NASA’s Cassini spacecraft has begun beaming back to Earth its latest close-up snapshots of Saturn’s moon Enceladus.
The probe took the images on Wednesday, when it flew about 30 miles above the moon’s south polar region, where icy water shoots out from a liquid ocean under the frozen surface. Cassini will continue transmitting data from the flyby in the next several days.
Because of this ocean and hydrothermal vents, scientists are looking at Enceladus as a good candidate for alien life.
“Cassini's stunning images are providing us a quick look at Enceladus from this ultra-close flyby, but some of the most exciting science is yet to come," Linda Spilker, the mission's project scientist at NASA's Jet Propulsion Lab in Pasadena, said in a statement.
Researchers will study data from Cassini's gas analyzer and dust detector instruments, which directly sampled the moon's plume of gas and dust-sized icy particles during the flyby, JPL reports.

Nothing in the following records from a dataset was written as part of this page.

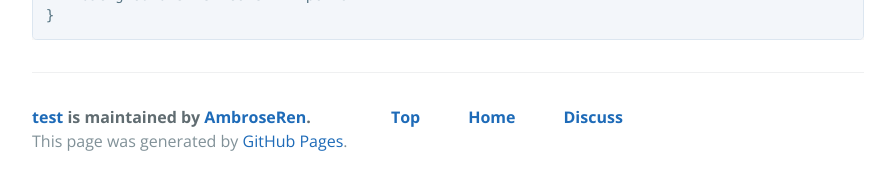
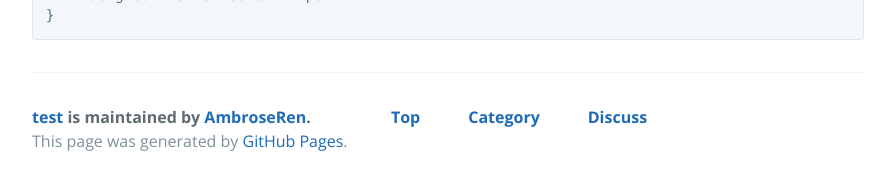
Before and after one commit to AmbroseRen/test, a Jekyll site: the page built from demo.md, in a window 1280 px wide. Shown: the part 510-700 px from the top of the page, without its empty margins (192-1087 px from the left). Built offline with Jekyll 4.4.1, drawn with Linux system fonts in a browser that asks for light colours; our own code applies the rules of GitHub Pages for plain Markdown files; the repository's description, which GitHub fills in, is left out.

Commit message:
Update default.html

```diff
--- a/_layouts/default.html
+++ b/_layouts/default.html
@@ -39,7 +39,7 @@
 
       <footer class="site-footer">
         {% if site.github.is_project_page %}
-          <span class="site-footer-owner"><a href="{{ site.github.repository_url }}">{{ site.github.repository_name }}</a> is maintained by <a href="{{ site.github.owner_url }}">{{ site.github.owner_name }}</a>.&emsp;&emsp;&emsp;&emsp;&emsp;<a href="#top">Top</a>&emsp;&emsp;&emsp;<a href="https://ambroseren.github.io/test">Home</a>&emsp;&emsp;&emsp;<a href="https://ambroseren.github.io/friends/">Discuss</a></span>
+          <span class="site-footer-owner"><a href="{{ site.github.repository_url }}">{{ site.github.repository_name }}</a> is maintained by <a href="{{ site.github.owner_url }}">{{ site.github.owner_name }}</a>.&emsp;&emsp;&emsp;&emsp;&emsp;<a href="#top">Top</a>&emsp;&emsp;&emsp;<a href="https://ambroseren.github.io/test/indexes.html">Category</a>&emsp;&emsp;&emsp;<a href="https://ambroseren.github.io/friends/">Discuss</a></span>
         {% endif %}
         <span class="site-footer-credits">This page was generated by <a href="https://pages.github.com">GitHub Pages</a>.</span>
       </footer>
```
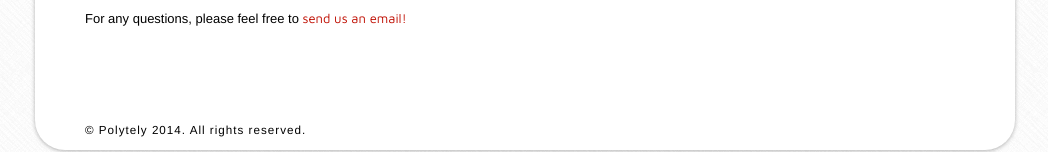
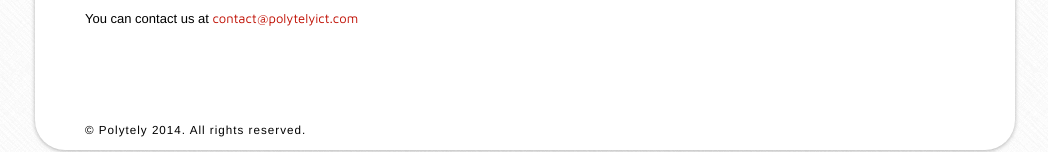
Before and after one commit to polytely/polytely.github.io, a plain HTML site: page contact.html in a window 1280 px wide. Shown: the part 328-480 px from the top of the page, without its empty margins (115-1163 px from the left). Drawn offline with Linux system fonts and the light colour scheme; a web font is replaced by a local one.

Commit message:
Email change v2

```diff
--- a/contact.html
+++ b/contact.html
@@ -90,7 +90,7 @@
     <div class="contentArea">
 
         <div class="divPanel notop page-content">
-         <p>For any questions, please feel free to <a href="mailto:contact@polytelyict.com">send us an email!</a></p>
+         <p>You can contact us at <a href="mailto:contact@polytelyict.com">contact@polytelyict.com</a></p>
 
     </div>
 
```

Cassini will make one final close Enceladus flyby on December 19, according to JPL.